A stoma hernia, or parastomal hernia, may develop following an ileostomy. This happens when part of the intestine protrudes through a weakness in the abdominal wall around the stoma. Surgery can help repair the hernia.
An ileostomy involves making an opening in the wall of the abdomen. The end of the ileum, which is the end of the small intestine, is brought through this opening in the abdomen to create the stoma.
A hernia is a common complication of a stoma. Certain factors, such as doing physical activities, may increase this risk. If a stoma hernia occurs, a doctor may recommend surgery to treat it and help the person find ways to prevent another stoma hernia.
Read on to find out more about stoma hernias. This article discusses causes and symptoms, treatment options, diagnosis, and more.
A stoma hernia can occur after a person undergoes an ileostomy procedure. During an ileostomy, the surgeon will create an opening in the wall of the abdomen and bring the end of the small intestine to it.
This procedure may be necessary if a person’s ileum is not working properly. It allows the digestive contents to leave the body through the stoma and into a pouch the person wears on their body.
The stoma can weaken the part of the abdominal wall it passes through. This makes it easier for part of the stomach, typically part of the bowel, to bulge out.
Stoma hernias are a common occurrence in people with a stoma. Certain factors may increase the risk of a stoma hernia. These
- chronic coughing or severe sneezing
- Crohn’s disease
- smoking tobacco
- infection after surgery
- performing strenuous tasks or physical work
- poor muscle tone as a result of aging
- poor nutrition around the time of the ileostomy
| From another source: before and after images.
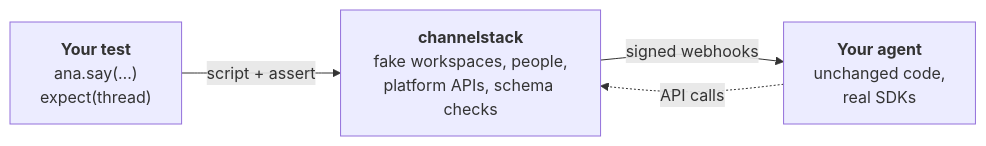
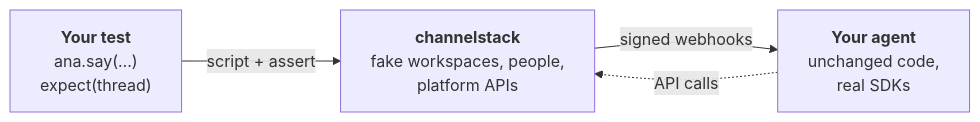
Before and after one commit to christian-bromann/channelstack: the diagram in README.md, drawn with Mermaid. The commit also changed other lines of this file, not shown here.

````diff
--- a/README.md
+++ b/README.md
@@ -60,9 +63,9 @@
 ```mermaid
 flowchart LR
   T["<b>Your test</b><br/>ana.say(…)<br/>expect(thread)"]
-  C["<b>channelstack</b><br/>fake workspaces, people,<br/>platform APIs, schema checks"]
+  C["<b>channelstack</b><br/>fake workspaces, people,<br/>platform APIs"]
   A["<b>Your agent</b><br/>unchanged code,<br/>real SDKs"]
   T -- "script + assert" --> C
   C -- "signed webhooks" --> A
   A -. "API calls" .-> C
 ```
````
- stoma placed outside of the rectus abdominis, which is a muscle in the abdomen
A person should contact their doctor if they have concerns about any of the risk factors for a stoma hernia.
Symptoms of a stoma hernia can include:
- bulge around the area of a stoma
- discomfort or pain around the stoma
- feeling full or a sense of tightness in the abdomen
- leaking from stoma appliances
- skin irritation around the area of the stoma
Some people may find that the “bulge” the hernia causes is only noticeable when they are in certain positions, such as standing or sitting down. The bulge may not be noticeable when the person lies down. In some cases, the hernia is always noticeable, regardless of the person’s positioning.
A stoma hernia may develop soon after surgery. For some people, it can take several years to develop.
The first treatment a doctor may recommend for a stoma hernia is to wear a stoma support garment. This can include:
Surgery may be necessary in cases where the stoma is painful, if complications develop, or if the stoma is unable to function properly. This can be done either laparoscopically, which is minimally invasive, or through open surgery.
If a doctor recommends surgery for a person with a stoma hernia, they will be able to discuss the type of surgery they recommend and what it will involve.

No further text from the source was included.